Critics say the reason Facebook was slow to take action on the ideas is simple: The tech giant worried it might impact the company’s profits.

“Why would you not remove comments? Because engagement is the only thing that matters,” said Imran Ahmed, the CEO of the

Center for Countering Digital Hate, an internet watchdog group. “It drives attention and attention equals eyeballs and eyeballs equal ad revenue.”

In an emailed statement, Facebook said it has made “considerab­le progress” this year with downgradin­g vaccine misinforma­tion in users’ feeds.

Facebook’s internal discussion­s were revealed in disclosure­s made to the Securities and Exchange Commission and provided to Congress in redacted form by former Facebook employee-turned-whistleblo­wer Frances Haugen’s legal counsel. The redacted versions received by Congress were obtained by a consortium of news organizati­ons, including The Associated Press.

The trove of documents shows that in the midst of the COVID-19 pandemic, Facebook carefully investigat­ed how its platforms spread misinforma­tion about lifesaving vaccines. They also reveal rank-and-file employees regularly suggested solutions for countering anti-vaccine content on the site, to no avail. The Wall Street Journal reported on some of Facebook’s efforts to deal with antivaccin­e comments last month.

Facebook’s response raises questions about whether the company prioritize­d controvers­y and division over the health of its users.

“These people are selling fear and outrage,” said Roger Mcnamee, a Silicon Valley venture capitalist and early investor in Facebook who is now a vocal critic. “It is not a fluke. It is a business model.”
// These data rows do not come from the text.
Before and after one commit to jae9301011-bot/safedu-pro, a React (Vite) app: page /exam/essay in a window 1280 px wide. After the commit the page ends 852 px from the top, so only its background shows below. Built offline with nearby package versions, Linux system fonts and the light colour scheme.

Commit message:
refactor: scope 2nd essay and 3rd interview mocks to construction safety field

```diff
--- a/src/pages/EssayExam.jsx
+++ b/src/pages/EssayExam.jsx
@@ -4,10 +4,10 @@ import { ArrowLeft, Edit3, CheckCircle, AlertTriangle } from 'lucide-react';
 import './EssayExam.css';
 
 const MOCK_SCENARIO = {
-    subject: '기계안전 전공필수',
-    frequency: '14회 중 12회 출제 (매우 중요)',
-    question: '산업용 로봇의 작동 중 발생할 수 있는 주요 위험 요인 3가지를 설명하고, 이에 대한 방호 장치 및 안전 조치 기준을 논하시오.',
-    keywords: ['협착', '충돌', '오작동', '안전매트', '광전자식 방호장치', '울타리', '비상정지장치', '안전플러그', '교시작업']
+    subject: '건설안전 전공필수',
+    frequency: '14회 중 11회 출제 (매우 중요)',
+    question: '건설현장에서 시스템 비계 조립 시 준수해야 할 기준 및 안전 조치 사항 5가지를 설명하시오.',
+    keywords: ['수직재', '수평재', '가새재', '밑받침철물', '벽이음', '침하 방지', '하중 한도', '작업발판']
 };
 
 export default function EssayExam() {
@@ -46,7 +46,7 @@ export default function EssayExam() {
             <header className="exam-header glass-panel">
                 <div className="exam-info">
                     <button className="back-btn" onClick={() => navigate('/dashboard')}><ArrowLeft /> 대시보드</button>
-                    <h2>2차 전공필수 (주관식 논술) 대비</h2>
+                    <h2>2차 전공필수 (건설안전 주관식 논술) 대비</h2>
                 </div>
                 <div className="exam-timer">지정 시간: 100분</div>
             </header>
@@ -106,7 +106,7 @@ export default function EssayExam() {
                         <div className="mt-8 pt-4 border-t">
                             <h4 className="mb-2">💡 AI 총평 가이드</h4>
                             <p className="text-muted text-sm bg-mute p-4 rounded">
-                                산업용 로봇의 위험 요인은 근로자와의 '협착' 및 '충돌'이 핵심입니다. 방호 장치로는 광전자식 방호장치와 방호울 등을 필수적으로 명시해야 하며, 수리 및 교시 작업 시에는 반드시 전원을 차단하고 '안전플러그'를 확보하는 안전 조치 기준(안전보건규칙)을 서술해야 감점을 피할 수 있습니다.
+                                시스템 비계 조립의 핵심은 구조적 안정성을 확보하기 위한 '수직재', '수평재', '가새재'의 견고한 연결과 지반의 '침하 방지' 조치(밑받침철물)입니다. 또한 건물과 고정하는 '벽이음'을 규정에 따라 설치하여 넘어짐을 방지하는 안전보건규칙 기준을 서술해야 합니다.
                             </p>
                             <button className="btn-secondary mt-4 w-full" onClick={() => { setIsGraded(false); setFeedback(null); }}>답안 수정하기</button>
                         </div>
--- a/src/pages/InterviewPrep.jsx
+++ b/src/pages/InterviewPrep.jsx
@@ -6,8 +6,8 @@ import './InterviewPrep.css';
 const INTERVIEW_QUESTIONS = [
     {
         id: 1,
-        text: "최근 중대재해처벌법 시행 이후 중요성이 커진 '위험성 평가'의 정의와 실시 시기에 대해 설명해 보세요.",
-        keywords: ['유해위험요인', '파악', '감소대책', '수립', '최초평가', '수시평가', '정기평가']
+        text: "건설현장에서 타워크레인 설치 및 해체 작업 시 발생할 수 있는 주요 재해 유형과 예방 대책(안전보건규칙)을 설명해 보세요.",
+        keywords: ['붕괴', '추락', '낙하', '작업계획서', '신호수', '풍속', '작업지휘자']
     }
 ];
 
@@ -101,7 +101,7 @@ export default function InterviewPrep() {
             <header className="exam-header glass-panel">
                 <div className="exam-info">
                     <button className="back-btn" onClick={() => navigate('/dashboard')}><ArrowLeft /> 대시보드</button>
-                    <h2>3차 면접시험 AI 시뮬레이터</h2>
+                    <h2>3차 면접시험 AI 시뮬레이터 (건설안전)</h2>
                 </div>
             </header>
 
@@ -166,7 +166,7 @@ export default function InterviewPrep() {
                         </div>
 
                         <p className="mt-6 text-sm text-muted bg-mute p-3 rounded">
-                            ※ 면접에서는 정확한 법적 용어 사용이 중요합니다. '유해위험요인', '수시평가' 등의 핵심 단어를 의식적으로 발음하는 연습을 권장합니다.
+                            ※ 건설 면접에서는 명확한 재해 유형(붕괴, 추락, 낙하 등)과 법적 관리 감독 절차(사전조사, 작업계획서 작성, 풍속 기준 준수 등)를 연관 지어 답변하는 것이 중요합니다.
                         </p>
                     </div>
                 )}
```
Typically, Facebook ranks posts by engagement — the total number of likes, dislikes, comments, and reshares. That ranking scheme may work well for innocuous subjects like recipes, dog photos, or the latest viral singalong. But Facebook’s own documents show that when it comes to divisive public health issues like vaccines, engagement-based ranking only emphasizes polarizati­on, disagreeme­nt, and doubt.

To study ways to reduce vaccine misinforma­tion, Facebook researcher­s changed how posts are ranked for more than 6,000 users in the U.S., Mexico, Brazil, and the Philippine­s.

Instead of seeing posts about vaccines that were chosen based on their popularity, these users saw posts selected for their trustworth­iness.

The results were striking: a nearly 12% decrease in content that made claims debunked by fact-checkers and an 8% increase in content from authoritat­ive public health organizati­ons such as the WHO or U.S. Centers for Disease Control. Those users also had a 7% decrease in negative interactio­ns on the site.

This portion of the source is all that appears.